WHAT YOU ARE ASKED TO DO -
Return all lines below containing the word "using".

DATASET ENTRIES -
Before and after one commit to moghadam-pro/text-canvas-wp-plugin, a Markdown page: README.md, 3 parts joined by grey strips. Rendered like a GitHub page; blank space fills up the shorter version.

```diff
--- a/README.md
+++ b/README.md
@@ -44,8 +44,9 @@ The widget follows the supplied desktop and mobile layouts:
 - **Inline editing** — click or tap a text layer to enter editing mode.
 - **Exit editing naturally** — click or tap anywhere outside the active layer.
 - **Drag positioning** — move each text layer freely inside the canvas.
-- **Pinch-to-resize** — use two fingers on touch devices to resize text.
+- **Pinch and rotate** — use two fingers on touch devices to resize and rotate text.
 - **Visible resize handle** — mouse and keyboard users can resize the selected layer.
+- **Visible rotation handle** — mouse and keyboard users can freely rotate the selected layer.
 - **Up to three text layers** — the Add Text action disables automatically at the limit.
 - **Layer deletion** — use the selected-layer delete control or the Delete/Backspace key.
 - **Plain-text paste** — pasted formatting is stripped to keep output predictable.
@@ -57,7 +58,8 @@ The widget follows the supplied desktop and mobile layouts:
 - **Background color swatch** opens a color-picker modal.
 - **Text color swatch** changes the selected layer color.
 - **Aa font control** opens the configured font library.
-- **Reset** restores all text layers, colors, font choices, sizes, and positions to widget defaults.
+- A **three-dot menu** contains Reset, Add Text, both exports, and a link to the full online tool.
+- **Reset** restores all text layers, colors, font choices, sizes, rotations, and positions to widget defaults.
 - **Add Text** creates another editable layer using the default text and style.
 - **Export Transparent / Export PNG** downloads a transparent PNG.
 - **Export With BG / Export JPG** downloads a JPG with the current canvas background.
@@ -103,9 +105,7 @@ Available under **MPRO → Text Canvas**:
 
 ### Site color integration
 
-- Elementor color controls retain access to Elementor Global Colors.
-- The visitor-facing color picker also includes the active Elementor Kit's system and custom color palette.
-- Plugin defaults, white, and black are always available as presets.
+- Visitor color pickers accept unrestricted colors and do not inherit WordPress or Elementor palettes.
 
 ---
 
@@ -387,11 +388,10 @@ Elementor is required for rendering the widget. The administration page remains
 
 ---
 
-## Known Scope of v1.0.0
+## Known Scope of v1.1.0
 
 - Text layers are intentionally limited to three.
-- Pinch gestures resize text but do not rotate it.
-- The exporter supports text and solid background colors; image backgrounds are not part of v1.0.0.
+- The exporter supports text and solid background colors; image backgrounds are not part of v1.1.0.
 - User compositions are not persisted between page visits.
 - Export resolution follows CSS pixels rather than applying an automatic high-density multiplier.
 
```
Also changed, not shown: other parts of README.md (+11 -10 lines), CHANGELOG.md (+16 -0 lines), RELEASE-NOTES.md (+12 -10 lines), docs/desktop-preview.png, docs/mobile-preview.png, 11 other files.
--
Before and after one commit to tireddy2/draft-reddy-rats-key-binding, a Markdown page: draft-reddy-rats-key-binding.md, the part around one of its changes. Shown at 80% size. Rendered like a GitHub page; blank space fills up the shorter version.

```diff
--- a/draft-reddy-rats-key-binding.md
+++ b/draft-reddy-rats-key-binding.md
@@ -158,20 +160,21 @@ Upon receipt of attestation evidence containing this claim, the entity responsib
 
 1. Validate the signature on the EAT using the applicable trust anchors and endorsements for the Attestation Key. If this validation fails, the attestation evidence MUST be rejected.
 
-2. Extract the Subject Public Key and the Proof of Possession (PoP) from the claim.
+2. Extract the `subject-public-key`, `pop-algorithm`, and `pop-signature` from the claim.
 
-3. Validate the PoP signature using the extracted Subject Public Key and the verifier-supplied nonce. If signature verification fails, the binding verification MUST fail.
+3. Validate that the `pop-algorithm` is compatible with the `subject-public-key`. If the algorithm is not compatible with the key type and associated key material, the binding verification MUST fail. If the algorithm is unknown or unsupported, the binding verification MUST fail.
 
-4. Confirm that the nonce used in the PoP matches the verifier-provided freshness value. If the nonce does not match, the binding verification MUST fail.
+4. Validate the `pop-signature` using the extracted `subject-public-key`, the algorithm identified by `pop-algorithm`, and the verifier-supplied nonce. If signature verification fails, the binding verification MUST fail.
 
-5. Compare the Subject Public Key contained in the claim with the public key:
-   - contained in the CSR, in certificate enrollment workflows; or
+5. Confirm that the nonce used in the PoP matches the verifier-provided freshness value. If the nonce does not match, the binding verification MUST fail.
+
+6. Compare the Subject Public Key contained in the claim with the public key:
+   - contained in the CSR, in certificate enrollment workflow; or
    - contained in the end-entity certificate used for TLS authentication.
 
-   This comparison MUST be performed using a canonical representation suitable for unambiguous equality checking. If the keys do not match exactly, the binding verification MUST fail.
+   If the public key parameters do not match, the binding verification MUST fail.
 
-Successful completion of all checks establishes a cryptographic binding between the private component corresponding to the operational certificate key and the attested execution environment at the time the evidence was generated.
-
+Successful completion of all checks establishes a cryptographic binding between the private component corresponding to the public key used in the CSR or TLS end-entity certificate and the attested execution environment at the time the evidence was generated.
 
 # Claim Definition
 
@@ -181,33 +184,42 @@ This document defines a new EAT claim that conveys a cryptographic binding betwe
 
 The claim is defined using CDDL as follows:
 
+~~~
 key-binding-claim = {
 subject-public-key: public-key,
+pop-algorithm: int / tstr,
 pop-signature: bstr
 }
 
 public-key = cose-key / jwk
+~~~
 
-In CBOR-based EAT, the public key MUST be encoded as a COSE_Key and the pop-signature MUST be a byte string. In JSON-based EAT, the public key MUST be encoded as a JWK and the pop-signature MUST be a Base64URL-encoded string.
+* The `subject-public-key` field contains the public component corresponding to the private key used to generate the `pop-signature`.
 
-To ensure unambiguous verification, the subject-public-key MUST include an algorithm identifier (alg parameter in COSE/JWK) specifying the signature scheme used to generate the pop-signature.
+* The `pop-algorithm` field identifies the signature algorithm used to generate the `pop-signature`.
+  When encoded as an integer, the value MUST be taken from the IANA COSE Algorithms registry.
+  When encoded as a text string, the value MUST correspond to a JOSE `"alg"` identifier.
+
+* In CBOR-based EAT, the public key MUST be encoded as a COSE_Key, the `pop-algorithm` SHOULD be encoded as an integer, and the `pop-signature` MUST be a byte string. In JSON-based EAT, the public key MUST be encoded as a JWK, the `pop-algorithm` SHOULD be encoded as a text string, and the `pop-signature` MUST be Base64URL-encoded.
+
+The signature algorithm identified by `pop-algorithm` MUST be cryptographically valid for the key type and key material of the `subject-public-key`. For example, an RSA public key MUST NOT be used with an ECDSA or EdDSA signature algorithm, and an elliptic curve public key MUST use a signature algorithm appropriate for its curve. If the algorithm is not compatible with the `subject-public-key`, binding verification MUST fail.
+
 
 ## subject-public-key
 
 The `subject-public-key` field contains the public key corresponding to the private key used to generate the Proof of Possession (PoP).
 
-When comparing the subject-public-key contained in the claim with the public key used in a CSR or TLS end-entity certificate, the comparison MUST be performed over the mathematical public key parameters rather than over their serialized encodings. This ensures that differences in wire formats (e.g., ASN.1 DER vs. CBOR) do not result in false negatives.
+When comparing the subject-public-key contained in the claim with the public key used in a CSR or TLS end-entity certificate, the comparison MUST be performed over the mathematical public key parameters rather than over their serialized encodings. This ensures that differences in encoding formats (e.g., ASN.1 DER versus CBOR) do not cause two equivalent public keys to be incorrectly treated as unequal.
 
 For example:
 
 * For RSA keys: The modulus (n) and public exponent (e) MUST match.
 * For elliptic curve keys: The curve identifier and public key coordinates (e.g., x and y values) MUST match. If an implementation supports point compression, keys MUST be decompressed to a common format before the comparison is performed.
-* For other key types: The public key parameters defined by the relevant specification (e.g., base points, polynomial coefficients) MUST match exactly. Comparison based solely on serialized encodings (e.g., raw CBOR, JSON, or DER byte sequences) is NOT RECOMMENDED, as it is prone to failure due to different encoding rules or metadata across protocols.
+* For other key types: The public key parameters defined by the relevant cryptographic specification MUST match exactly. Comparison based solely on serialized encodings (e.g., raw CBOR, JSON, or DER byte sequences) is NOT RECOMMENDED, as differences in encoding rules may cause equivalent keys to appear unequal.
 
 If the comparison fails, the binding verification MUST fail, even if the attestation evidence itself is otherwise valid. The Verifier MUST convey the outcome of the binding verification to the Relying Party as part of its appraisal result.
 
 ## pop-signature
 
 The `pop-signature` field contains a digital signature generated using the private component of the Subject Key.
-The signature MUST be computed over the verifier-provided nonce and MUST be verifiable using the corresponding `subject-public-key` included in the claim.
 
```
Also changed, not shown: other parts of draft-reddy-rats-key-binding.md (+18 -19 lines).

ANSWER FOR THIS EXERCISE -
 - **Add Text** creates another editable layer using the default text and style.
 1. Validate the signature on the EAT using the applicable trust anchors and endorsements for the Attestation Key. If this validation fails, the attestation evidence MUST be rejected.
-3. Validate the PoP signature using the extracted Subject Public Key and the verifier-supplied nonce. If signature verification fails, the binding verification MUST fail.
+4. Validate the `pop-signature` using the extracted `subject-public-key`, the algorithm identified by `pop-algorithm`, and the verifier-supplied nonce. If signature verification fails, the binding verification MUST fail.
-   This comparison MUST be performed using a canonical representation suitable for unambiguous equality checking. If the keys do not match exactly, the binding verification MUST fail.
 The claim is defined using CDDL as follows:
 The `pop-signature` field contains a digital signature generated using the private component of the Subject Key.
-The signature MUST be computed over the verifier-provided nonce and MUST be verifiable using the corresponding `subject-public-key` included in the claim.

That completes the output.